People are often curious about what goes through their therapist’s mind, how they feel about them, what emotions they have. While I do not work only with PCS (Perfectionism, Control issues, Shame) issues, most of my clients are of this type. First, I have to say that I believe the way I feel toward my clients is a special kind of love. These clients -- and I say this after over thirty years of practice -- are kind, good people, extremely considerate, and very ethical. They wish no harm to anyone, and if they only treated themselves as well as they treat others they would have no problem at all. Interestingly, people in this group tend to be very, very bright.
People often call for an appointment and describe themselves as highly accomplished, which they are; they go on to tell me that they are in a lot of pain, with anxiety and self-depreciation. They almost always sound like they think they are very unusual, excelling in what they do yet feeling this way, but actually it is common. People who drive themselves hard do not just do it for a goal or to do a good job, but to keep overriding feelings of being unworthy. The monster must be fed, and accomplishments follow each other at a rapid rate to keep the real feeling, of being inadequate or bad in some way, out of awareness. People call to get help, because they are exhausted and do not want to suffer anymore. They don’t realize that with insight-oriented therapy, such as a psychoanalytically or psychodynamically-oriented therapy, bringing the real, underlying feelings into awareness is what they need to do. They know they have very sad feelings; that’s why they keep pushing them back with all their achievements.
One thing that has been very hard for me is to see such talented people -- intellectually, artistically, businesswise, etc. -- think so little of themselves. After thirty years I do not feel so enraged for what happened to them, but I still feel anger. I often think of people who raise, with caring and love, children with cognitive limitations, and when they grow up, they are confident in themselves and kind to others. That’s an amazing achievement and certainly not an easy one in our competitive society. Then I think, “But it takes a real talent to have a gifted child, and to convince that child that he or she is totally inadequate and just not good enough.” To make someone believe what flies in the face of reality is quite an achievement, a terrible one. While some parents are quite disturbed and just out-and-out mean, others are well intentioned, and because of how they themselves were raised, impart the message that, if something is not perfect, it is nothing. We have all heard the saying, “Better to not do it at all if it is not done right.” That may be true if we are talking about something important and work-related, but in everyday life, is it not how we learn? And is it then surprising how many adults are terrified to try anything new, because they might not excel at it? The degree to which people are stifled at times seems to me a kind of soul death, and it is truly heartbreaking.

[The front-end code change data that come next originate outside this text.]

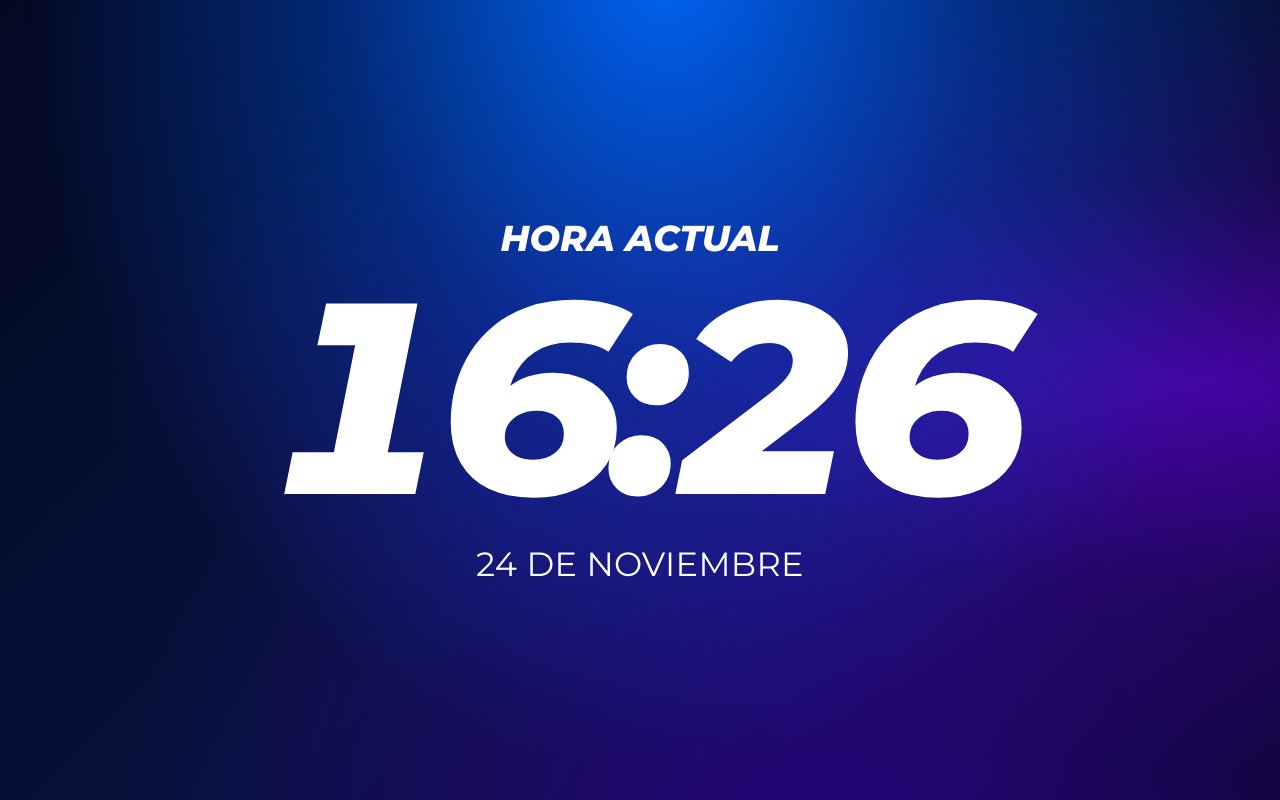
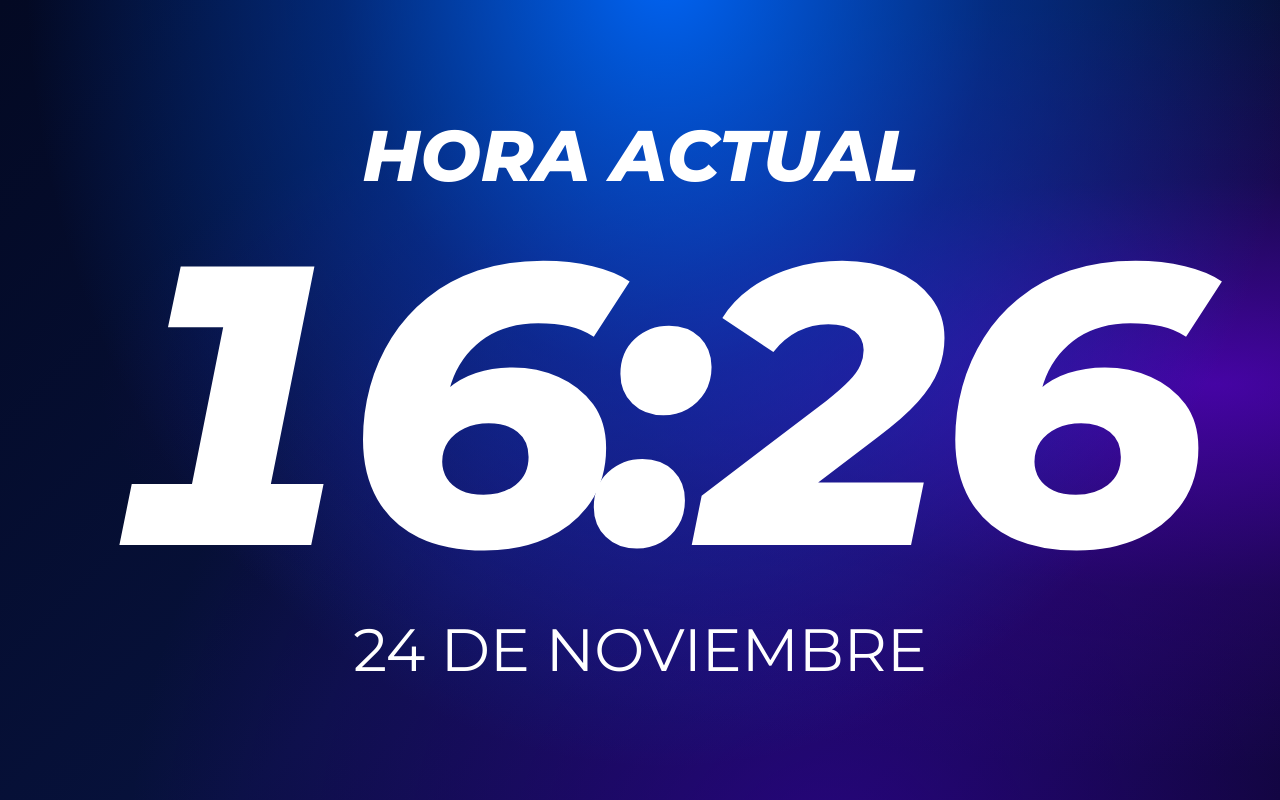
Before and after one commit to vmarkgt/reloj-guatemala, a plain HTML site: page index.html in a window 1280 px wide. Drawn offline with Linux system fonts and the light colour scheme.

Commit message:
Update index.html

```diff
--- a/index.html
+++ b/index.html
@@ -7,11 +7,16 @@
 
 <title>RELOJ GUATEMALA</title>
 
+<!-- FUENTE MONTSERRAT -->
+
 <link rel="preconnect" href="https://fonts.googleapis.com">
 <link rel="preconnect" href="https://fonts.gstatic.com" crossorigin>
+
 <link href="https://fonts.googleapis.com/css2?family=Montserrat:ital,wght@0,400;0,700;0,800;1,800&display=swap" rel="stylesheet">
 
 <style>
+
+/* CONFIGURACIÓN GENERAL */
 
 * {
     margin: 0;
@@ -53,10 +58,6 @@ body {
             #07123D 50%,
             #080625 100%
         );
-
-    display: flex;
-    justify-content: center;
-    align-items: center;
 }
 
 /* CONTENEDOR */
@@ -69,33 +70,37 @@ body {
     align-items: center;
     justify-content: center;
     text-align: center;
-    padding: 2vmin;
-    gap: 0;
+
+    padding: 2%;
+    overflow: hidden;
 }
 
-/* ETIQUETA */
+/* ETIQUETA SUPERIOR */
 
 .etiqueta {
-    font-size: clamp(20px, 4.5vmin, 90px);
+    font-size: 40px;
     font-weight: 800;
     font-style: italic;
     text-transform: uppercase;
-    margin-bottom: 1vmin;
+    line-height: 1.1;
+    white-space: nowrap;
+    margin-bottom: 1.5%;
 }
 
-/* HORA PRINCIPAL */
+/* RELOJ PRINCIPAL */
 
 .hora {
-    font-size: clamp(48px, 34vmin, 900px);
+    font-size: 200px;
     font-weight: 800;
     font-style: italic;
     line-height: 0.95;
     letter-spacing: -0.065em;
     white-space: nowrap;
     font-variant-numeric: tabular-nums;
+    flex-shrink: 0;
 }
 
-/* DOS PUNTOS */
+/* DOS PUNTOS PARPADEANTES */
 
 .dos-puntos {
     display: inline-block;
@@ -115,11 +120,19 @@ body {
 /* FECHA */
 
 .fecha {
-    font-size: clamp(18px, 4.2vmin, 85px);
+    font-size: 40px;
     font-weight: 400;
     text-transform: uppercase;
-    margin-top: 2vmin;
-    letter-spacing: 0.01em;
+    line-height: 1.1;
+    white-space: nowrap;
+    margin-top: 2%;
+}
+
+/* EVITAR SELECCIONES */
+
+body {
+    user-select: none;
+    -webkit-user-select: none;
 }
 
 </style>
@@ -129,10 +142,12 @@ body {
 
 <div class="contenedor">
 
-    <div class="etiqueta">HORA ACTUAL</div>
+    <div class="etiqueta" id="etiqueta">
+        HORA ACTUAL
+    </div>
 
     <div class="hora" id="hora">
-        00<span class="dos-puntos">:</span>00
+        <span id="horas">00</span><span class="dos-puntos">:</span><span id="minutos">00</span>
     </div>
 
     <div class="fecha" id="fecha">
@@ -143,43 +158,163 @@ body {
 
 <script>
 
+/* ======================================
+   AJUSTE AUTOMÁTICO PARA CUALQUIER PANTALLA
+====================================== */
+
+const reloj = document.getElementById('hora');
+const etiqueta = document.getElementById('etiqueta');
+const fecha = document.getElementById('fecha');
+
+let ajustePendiente = false;
+
+function ajustarReloj() {
+
+    const ancho = document.documentElement.clientWidth;
+    const alto = document.documentElement.clientHeight;
+
+    if (!ancho || !alto) return;
+
+    // MEDIR LA TIPOGRAFÍA REAL
+
+    const canvas = document.createElement('canvas');
+    const contexto = canvas.getContext('2d');
+
+    contexto.font = 'italic 800 100px Montserrat';
+
+    const medida = contexto.measureText('00:00');
+
+    const proporcion = medida.width / 100;
+
+    // ESPACIO DISPONIBLE
+
+    const anchoDisponible = ancho * 0.94;
+    const altoDisponible = alto * 0.58;
+
+    // CALCULAR TAMAÑO MÁXIMO
+
+    const tamanoPorAncho = anchoDisponible / proporcion;
+    const tamanoPorAlto = altoDisponible;
+
+    const tamanoFinal = Math.min(
+        tamanoPorAncho,
+        tamanoPorAlto
+    );
+
+    // APLICAR TAMAÑO AL RELOJ
+
+    reloj.style.fontSize = tamanoFinal + 'px';
+
+    // AJUSTAR LOS OTROS TEXTOS PROPORCIONALMENTE
+
+    etiqueta.style.fontSize = (tamanoFinal * 0.18) + 'px';
+
+    fecha.style.fontSize = (tamanoFinal * 0.15) + 'px';
+
+}
+
+// ESPERAR A QUE CARGUE MONTSERRAT
+
+async function iniciarAjuste() {
+
+    try {
+        await document.fonts.load('italic 800 100px Montserrat');
+        await document.fonts.load('400 100px Montserrat');
+    } catch (error) {
+        // Utilizar fuente alternativa si falla la descarga
+    }
+
+    ajustarReloj();
+}
+
+// ACTUALIZAR SI CAMBIA EL TAMAÑO DEL ÁREA
+
+function solicitarAjuste() {
+
+    if (ajustePendiente) return;
+
+    ajustePendiente = true;
+
+    requestAnimationFrame(() => {
+        ajustarReloj();
+        ajustePendiente = false;
+    });
+
+}
+
+// DETECTAR CAMBIOS DE RESOLUCIÓN
+
+window.addEventListener('resize', solicitarAjuste);
+
+window.addEventListener('orientationchange', solicitarAjuste);
+
+// DETECTAR CAMBIOS DEL CONTENEDOR
+
+if ('ResizeObserver' in window) {
+
+    const observador = new ResizeObserver(solicitarAjuste);
+
+    observador.observe(document.documentElement);
+
+}
+
+// INICIAR
+
+iniciarAjuste();
+
+
+/* ======================================
+   RELOJ CON HORA DE GUATEMALA
+====================================== */
+
 function actualizarReloj() {
 
     const ahora = new Date();
 
-    // HORA DE GUATEMALA
+    // HORA GUATEMALA
 
     const formatoHora = new Intl.DateTimeFormat('es-GT', {
+
         timeZone: 'America/Guatemala',
+
         hour: '2-digit',
         minute: '2-digit',
+
         hour12: false
+
     });
 
     const partes = formatoHora.formatToParts(ahora);
 
     const horas = partes.find(p => p.type === 'hour').value;
+
     const minutos = partes.find(p => p.type === 'minute').value;
 
-    document.getElementById('hora').innerHTML =
-        horas + '<span class="dos-puntos">:</span>' + minutos;
+    document.getElementById('horas').textContent = horas;
 
-    // FECHA DE GUATEMALA
+    document.getElementById('minutos').textContent = minutos;
+
+
+    // FECHA GUATEMALA
 
     const formatoFecha = new Intl.DateTimeFormat('es-GT', {
+
         timeZone: 'America/Guatemala',
+
         day: 'numeric',
         month: 'long'
+
     });
 
-    document.getElementById('fecha').textContent =
-        formatoFecha.format(ahora).toUpperCase();
+    fecha.textContent = formatoFecha.format(ahora).toUpperCase();
 
 }
 
-// ACTUALIZAR RELOJ
+// ACTUALIZAR INMEDIATAMENTE
 
 actualizarReloj();
+
+// ACTUALIZAR CADA SEGUNDO
 
 setInterval(actualizarReloj, 1000);
 
```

Aleta Edwards, Psy.D.
I am a psychotherapist in private practice, with a strong interest in shame and perfectionism. I will periodically post my thoughts about these topics and other observations relating to emotional health.